Ubiquitin is a small protein that can be linked to other cellular proteins, thereby controlling and modulating their functions. The attachment occurs in many...

Im Focus: Perovskite edges can be tuned for optoelectronic performance

Layered 2D material improves efficiency for solar cells and LEDs

In the eternal search for next generation high-efficiency solar cells and LEDs, scientists at Los Alamos National Laboratory and their partners are creating...

Im Focus: Polymer-coated silicon nanosheets as alternative to graphene: A perfect team for nanoelectronics

Silicon nanosheets are thin, two-dimensional layers with exceptional optoelectronic properties very similar to those of graphene. Albeit, the nanosheets are less stable. Now researchers at the Technical University of Munich (TUM) have, for the first time ever, produced a composite material combining silicon nanosheets and a polymer that is both UV-resistant and easy to process. This brings the scientists a significant step closer to industrial applications like flexible displays and photosensors.

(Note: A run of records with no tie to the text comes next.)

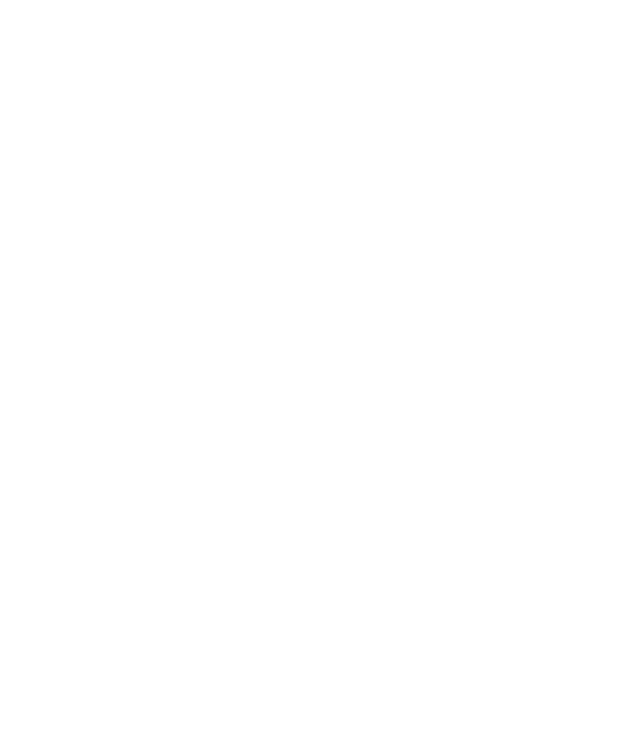
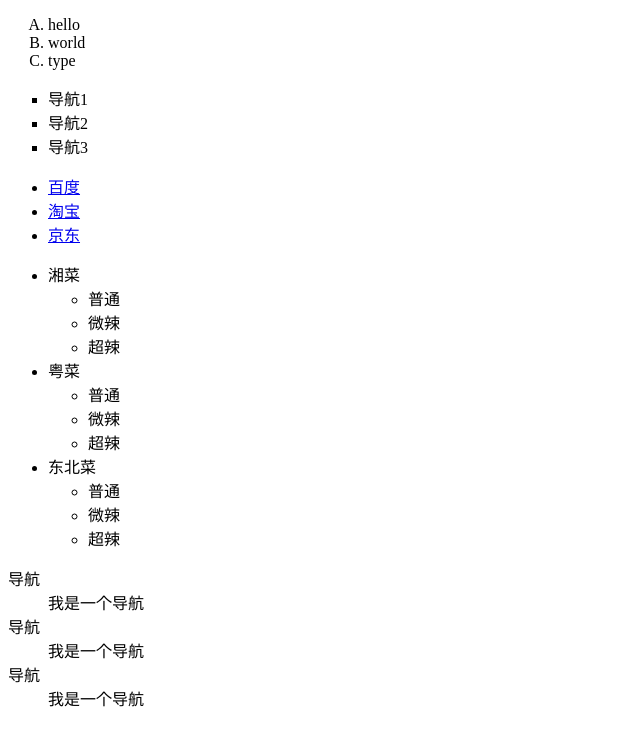
Before and after one commit to Songlengmou/HTMLAll, a plain HTML site: page L02_HTMLTwo/index.html in a window 1280 px wide. Shown: the whole page, without its empty margins (0-640 px from the left). Drawn offline with Linux system fonts and the light colour scheme.

Commit message:
HTML基础元素2

```diff
--- a/L02_HTMLTwo/index.html
+++ b/L02_HTMLTwo/index.html
@@ -1,10 +1,85 @@
 <!DOCTYPE html>
+
+<!-- HTML基础元素2-->
 <html lang="en">
 <head>
     <meta charset="UTF-8">
     <title>Title</title>
+
 </head>
 <body>
+<!--
+  1.有序列表
+    ①ol、li
+    ②嵌套规则
 
+  2.无序列表
+  ①ul、li
+  ②嵌套规则
+  常用：导航栏
+
+  3.type属性
+  ①有序：1、A、a、I、i
+  ②无序：disc、square、circle
+
+  4.列表的嵌套
+
+  5.自定义列表
+     dl  dt  dd
+-->
+
+<ol type="A">
+    <li>hello</li>
+    <li>world</li>
+    <li>type</li>
+</ol>
+
+<ul type="square">
+    <li>导航1</li>
+    <li>导航2</li>
+    <li>导航3</li>
+</ul>
+
+<ul>
+    <li><a href="http://baidu.com">百度</a></li>
+    <li><a href="http://taobao.com">淘宝</a></li>
+    <li><a href="http://jd.com">京东</a></li>
+</ul>
+
+<ul>
+    <li>湘菜
+        <ul>
+            <li>普通</li>
+            <li>微辣</li>
+            <li>超辣</li>
+        </ul>
+    </li>
+    <li>粤菜
+        <ul>
+            <li>普通</li>
+            <li>微辣</li>
+            <li>超辣</li>
+        </ul>
+    </li>
+    <li>东北菜
+        <ul>
+            <li>普通</li>
+            <li>微辣</li>
+            <li>超辣</li>
+        </ul>
+    </li>
+</ul>
+
+<dl>
+    <dt>导航
+    <dd>我是一个导航</dd>
+    </dt>
+    <dt>导航
+    <dd>我是一个导航</dd>
+    </dt>
+    <dt>导航
+    <dd>我是一个导航</dd>
+    </dt>
+</dl>
 </body>
 </html>
```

Silicon nanosheets are thin, two-dimensional layers with exceptional optoelectronic properties very similar to those of graphene. Albeit, the nanosheets are...

Im Focus: Researchers Imitate Molecular Crowding in Cells

Enzymes behave differently in a test tube compared with the molecular scrum of a living cell. Chemists from the University of Basel have now been able to simulate these confined natural conditions in artificial vesicles for the first time. As reported in the academic journal Small, the results are offering better insight into the development of nanoreactors and artificial organelles.

Enzymes behave differently in a test tube compared with the molecular scrum of a living cell. Chemists from the University of Basel have now been able to...

All Focus news of the innovation-report >>>

Anzeige

Anzeige

Event News

International Land Use Symposium ILUS 2017: Call for Abstracts and Registration open

20.03.2017 | Event News

CONNECT 2017: International congress on connective tissue

14.03.2017 | Event News

ICTM Conference: Turbine Construction between Big Data and Additive Manufacturing

07.03.2017 | Event News

 
Latest News

When Air is in Short Supply - Shedding light on plant stress reactions when oxygen runs short

23.03.2017 | Life Sciences

Researchers use light to remotely control curvature of plastics

23.03.2017 | Power and Electrical Engineering

Sea ice extent sinks to record lows at both poles

23.03.2017 | Earth Sciences

VideoLinks
B2B-VideoLinks
More VideoLinks >>>